The performances of Who's Hungry (2012) at Wesleyan are the Connecticut premiere of a stunning experimental puppet theater work that weaves together oral histories of five very different homeless and/or hungry residents of Santa Monica, California. A 24-foot-long dinner table transforms into a runway-style puppet stage for four puppeteers using a variety of styles including figures inspired by Japanese Bunrake, two-dimensional rod puppets, and shadow puppetry. Written and produced by Los Angeles performance artist Dan Froot, designed and directed by New York puppet artist Dan Hurlin, and featuring music by Seattle composer Amy Denio, Who's Hungry brings communities together, inspires theatergoers to engage with the issues, and supports the efforts of food policy activists. The stories told in Who's Hungry are those of a former interior designer, an addiction-recovery caseworker and recovering heroin addict, a subsidized housing resident evicted while undergoing a dire health crisis, a Brooklyn native who headed to New York City when the World Trade Center towers collapsed, and an original member of the influential mid-1970s surfing/skateboarding team known as "The Z-Boys" (featured in the 2005 film "Lords of Dogtown").
Following the performances, there will be Skype discussions with the people whose stories are featured in the work. Made possible by a grant from the Expeditions program of the New England Foundation for the Arts. Presented in partnership with Amazing Grace Food Pantry.
The Assembly: HOME/SICK
New England Premiere
Thursday, January 30 & Friday, January 31, 2014 at 8:00 pm
"[HOME/SICK] invites us to take a close-up look at the fiery rhetoric of another era's radical fringe and to measure the distance from our own aspirations. An absorbing, critical-minded narrative." --The Village Voice

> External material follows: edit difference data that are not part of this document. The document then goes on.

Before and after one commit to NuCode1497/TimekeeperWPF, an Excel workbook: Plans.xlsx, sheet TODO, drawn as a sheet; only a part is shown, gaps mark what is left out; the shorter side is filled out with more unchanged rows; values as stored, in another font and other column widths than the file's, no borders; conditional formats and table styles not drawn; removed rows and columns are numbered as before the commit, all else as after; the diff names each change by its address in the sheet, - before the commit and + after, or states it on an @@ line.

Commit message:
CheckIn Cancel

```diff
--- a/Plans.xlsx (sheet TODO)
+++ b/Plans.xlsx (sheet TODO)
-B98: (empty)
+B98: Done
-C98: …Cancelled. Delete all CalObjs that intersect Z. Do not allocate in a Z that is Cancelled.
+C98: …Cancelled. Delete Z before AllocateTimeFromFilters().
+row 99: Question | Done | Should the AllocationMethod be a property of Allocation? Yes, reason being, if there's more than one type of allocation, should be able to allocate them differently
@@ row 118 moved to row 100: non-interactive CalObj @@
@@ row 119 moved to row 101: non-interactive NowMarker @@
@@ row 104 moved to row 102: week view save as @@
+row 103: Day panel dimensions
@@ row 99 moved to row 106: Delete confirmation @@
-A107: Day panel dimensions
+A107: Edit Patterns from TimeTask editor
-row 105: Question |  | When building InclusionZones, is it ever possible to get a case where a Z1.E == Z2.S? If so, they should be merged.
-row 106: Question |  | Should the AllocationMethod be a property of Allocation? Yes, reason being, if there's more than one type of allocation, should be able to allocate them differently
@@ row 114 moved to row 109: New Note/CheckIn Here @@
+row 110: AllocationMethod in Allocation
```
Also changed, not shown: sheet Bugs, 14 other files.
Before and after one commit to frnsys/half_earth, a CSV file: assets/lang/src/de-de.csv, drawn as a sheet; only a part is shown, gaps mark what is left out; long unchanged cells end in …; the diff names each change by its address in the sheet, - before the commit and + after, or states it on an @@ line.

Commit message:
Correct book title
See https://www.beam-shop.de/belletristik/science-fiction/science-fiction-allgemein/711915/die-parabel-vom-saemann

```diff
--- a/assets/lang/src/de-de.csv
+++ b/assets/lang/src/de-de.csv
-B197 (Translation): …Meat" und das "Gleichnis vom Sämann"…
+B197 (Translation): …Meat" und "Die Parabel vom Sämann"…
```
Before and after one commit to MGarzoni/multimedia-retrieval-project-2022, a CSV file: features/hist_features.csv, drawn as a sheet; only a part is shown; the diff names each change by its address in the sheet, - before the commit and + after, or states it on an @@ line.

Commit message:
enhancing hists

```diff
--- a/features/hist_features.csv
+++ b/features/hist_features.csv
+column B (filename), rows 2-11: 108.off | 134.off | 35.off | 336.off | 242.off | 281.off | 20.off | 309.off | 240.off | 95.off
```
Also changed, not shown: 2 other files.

The Assembly is a Brooklyn-based ensemble theater project of multi-disciplinary performance artists, many of whom are Wesleyan alumni, including Co-Artistic Directors Stephen Aubrey '06 (dramaturg), Nick Benacerraf '08 (scenic designer), and Edward Bauer '08 (actor). Devised and written collectively by the company, the New England premiere of HOME/SICK (2011), directed by Co-Artistic Director Jess Chayes '07 and produced by Ariela Rotenberg '10, explores the political history of how a handful of student activist leaders, disgusted by the Vietnam War and the U.S. government's repression of those seeking equality domestically, seized control of the Students for a Democratic Society movement in 1969. Believing violence to be the means to a true and lasting peace, these passionate idealists reshaped the group, in the name of overthrowing the government, into the Weather Underground. Fights choreographed by Sean Chin '09.
Mark Rudd was a student activist and organizer in the Students for a Democratic Society at Columbia University, and helped found the Weather Underground. He was a federal fugitive from 1970 to 1977. Upon his return to the U.S., Mr. Rudd has worked as an organizer and community college instructor in Albuquerque, New Mexico.
Monday, April 14, 2014 at 8pm
Reception and book signing to follow.
Paula Vogel is the Eugene O'Neill Adjunct Professor of Playwriting at Yale School of Drama and Playwright in Residence at the Yale Repertory Theatre. Her play How I Learned to Drive received the 1998 Pulitzer Prize for Drama. Her other award winning plays include The Baltimore Waltz and The Long Christmas Ride Home. Her play A Civil War Christmas was produced at Long Wharf Theatre in November 2008.